    This bust-length portrait of Fleetwood shows him at the age of about forty, against a subdued, ochre-coloured background. He is wearing armour and is turned to his left, looking back toward the viewer. His ‘buff’ coat, the cavalryman’s customary brown leather tunic, can just be made out behind his right shoulder. Worn by cavalry officers on both sides of the political divide in mid-seventeenth-century England, armour of this kind can be seen equally in portraits of royalists, such as Thomas Wentworth and Edmund Verney, and in those of Fleetwood’s fellow Cromwellians, Henry Ireton and Arthur Haselrig. Although Fleetwood’s appointment as Commander-in-Chief of the army in 1659 might have been the occasion for the painting, it is more convincing as the portrait of a suitor for Cromwell’s widowed daughter in the early 1650s than as the image of a powerful military leader or religious zealot.

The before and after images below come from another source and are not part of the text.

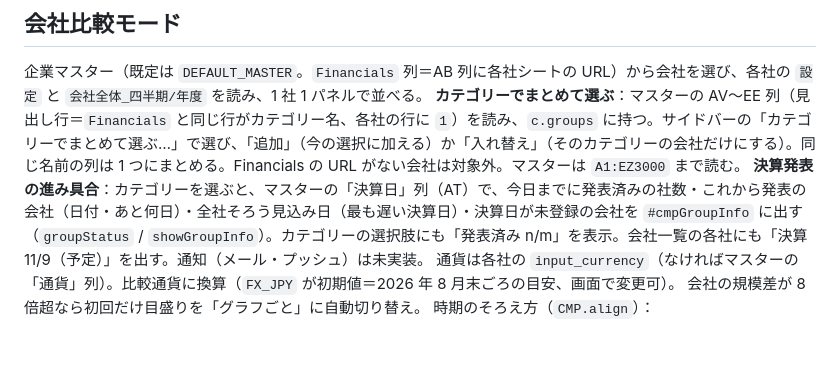
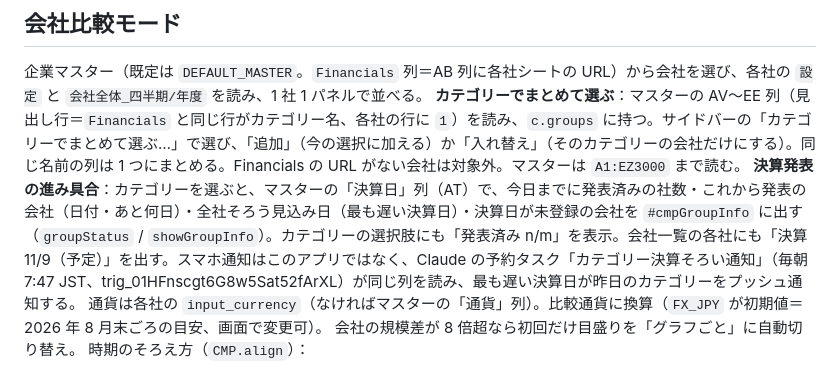
Before and after one commit to shiroin/segment-chart, a Markdown page: CLAUDE.md, the part around the change. Drawn GitHub-style; blank space fills up the shorter version.

Commit message:
メモ：カテゴリー決算そろい通知（予約タスク）について追記
Co-Authored-By: Claude Opus 5.5 <noreply@anthropic.com>
Claude-Session: https://claude.ai/code/session_01PJfdVs2qboSNK87teKmasZ

```diff
--- a/CLAUDE.md
+++ b/CLAUDE.md
@@ -57,7 +57,7 @@ Google スプレッドシートの業績データ（セグメント別／会社
 
 企業マスター（既定は `DEFAULT_MASTER`。`Financials` 列＝AB 列に各社シートの URL）から会社を選び、各社の `設定` と `会社全体_四半期/年度` を読み、1 社 1 パネルで並べる。
 **カテゴリーでまとめて選ぶ**：マスターの AV〜EE 列（見出し行＝`Financials` と同じ行がカテゴリー名、各社の行に `1`）を読み、`c.groups` に持つ。サイドバーの「カテゴリーでまとめて選ぶ…」で選び、「追加」（今の選択に加える）か「入れ替え」（そのカテゴリーの会社だけにする）。同じ名前の列は 1 つにまとめる。Financials の URL がない会社は対象外。マスターは `A1:EZ3000` まで読む。
-**決算発表の進み具合**：カテゴリーを選ぶと、マスターの「決算日」列（AT）で、今日までに発表済みの社数・これから発表の会社（日付・あと何日）・全社そろう見込み日（最も遅い決算日）・決算日が未登録の会社を `#cmpGroupInfo` に出す（`groupStatus` / `showGroupInfo`）。カテゴリーの選択肢にも「発表済み n/m」を表示。会社一覧の各社にも「決算 11/9（予定）」を出す。通知（メール・プッシュ）は未実装。
+**決算発表の進み具合**：カテゴリーを選ぶと、マスターの「決算日」列（AT）で、今日までに発表済みの社数・これから発表の会社（日付・あと何日）・全社そろう見込み日（最も遅い決算日）・決算日が未登録の会社を `#cmpGroupInfo` に出す（`groupStatus` / `showGroupInfo`）。カテゴリーの選択肢にも「発表済み n/m」を表示。会社一覧の各社にも「決算 11/9（予定）」を出す。スマホ通知はこのアプリではなく、Claude の予約タスク「カテゴリー決算そろい通知」（毎朝 7:47 JST、trig_01HFnscgt6G8w5Sat52fArXL）が同じ列を読み、最も遅い決算日が昨日のカテゴリーをプッシュ通知する。
 通貨は各社の `input_currency`（なければマスターの「通貨」列）。比較通貨に換算（`FX_JPY` が初期値＝2026 年 8 月末ごろの目安、画面で変更可）。
 会社の規模差が 8 倍超なら初回だけ目盛りを「グラフごと」に自動切り替え。
 時期のそろえ方（`CMP.align`）：
```
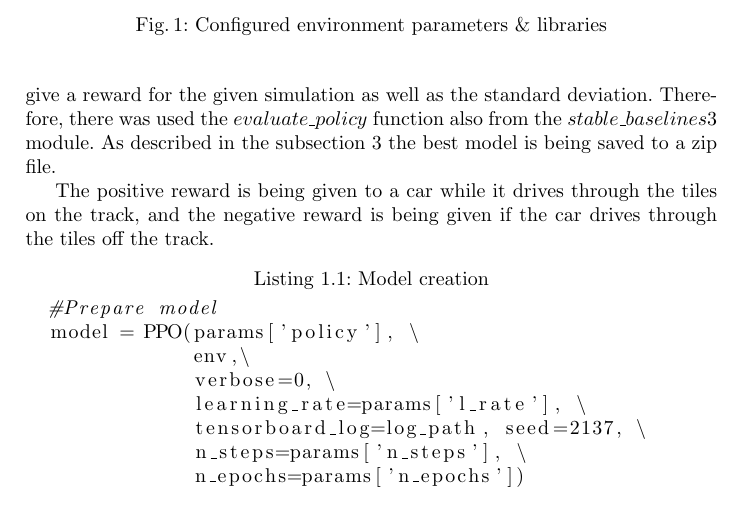
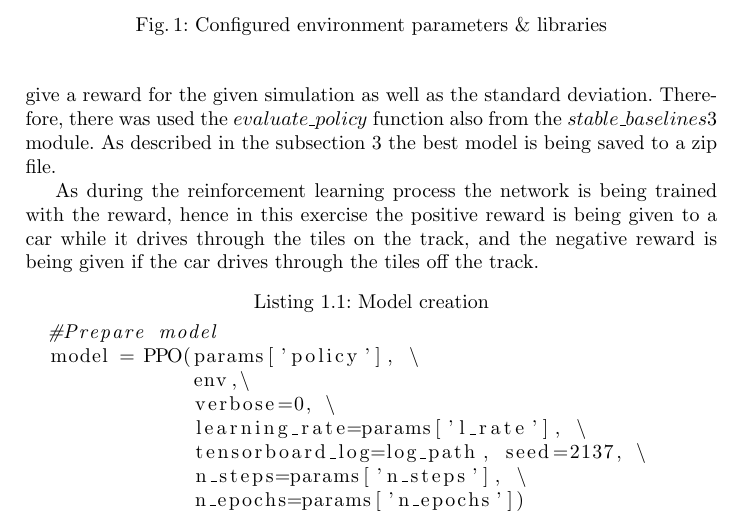
Before and after one commit to Pabilito/EARIN-Lab6, a LaTeX paper (report.tex): part of page 2 of 8, cut so that both start at the same text. Compiled offline with pdfLaTeX.

Commit message:
reward was described

```diff
--- a/report.tex
+++ b/report.tex
@@ -49,7 +49,7 @@ At the very beginning, there was a need to configure the environment to work pro
 \subsection{Model \& learning procedure}
 It was decided to use the PPO - Proximal Policy Optimization model from the $stable\textunderscore baselines3$ python module due to the ease of implementation and tuning. Furthermore, this module is implemented with the usage of the $TensorFlow$ module, hence the learning can be done with the GPU computational support. The implementation of the model creation with the parameters tuning is presented on the Listing.~\ref{lst:model}. Further, there was used the $learn$ method of the module which take the timestep as the parameter. The duration of the model learning is being saved as shown on the Listing.~\ref{lst:model}. Finally, there is a need to give a reward for the given simulation as well as the standard deviation. Therefore, there was used the $evaluate\textunderscore policy$ function also from the $stable\textunderscore baselines3$ module. As described in the subsection 3 the best model is being saved to a zip file.
 
-The positive reward is being given to a car while it drives through the tiles on the track, and the negative reward is being given if the car drives through the tiles off the track.
+As during the reinforcement learning process the network is being trained with the reward, hence in this exercise the positive reward is being given to a car while it drives through the tiles on the track, and the negative reward is being given if the car drives through the tiles off the track.
 \begin{lstlisting}[caption={Model creation}, language=Python, label={lst:model}]
   #Prepare model
   model = PPO(params['policy'], \
```
Also changed, not shown: report.pdf.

    The attribution of the Society’s picture to the English artist Robert Walker (c 1595/1610 - c 1659) goes back at least to Thomas Kerrich’s day and presumably derives from the fact that, in the caption to Houbraken’s published engraving, Walker is cited as the artist responsible for the portrait on which the print was based. Although an alternative ascription to the contemporary English portraitist John Hayls should be noted, the attribution to Walker is plausible. Walker’s self-portrait, in London’s National Portrait Gallery, certainly exhibits qualities also found in Fleetwood’s picture, such as the romantic pose, hollow-cheeked and brightly lit face, dark eyes and freely painted wavy hair.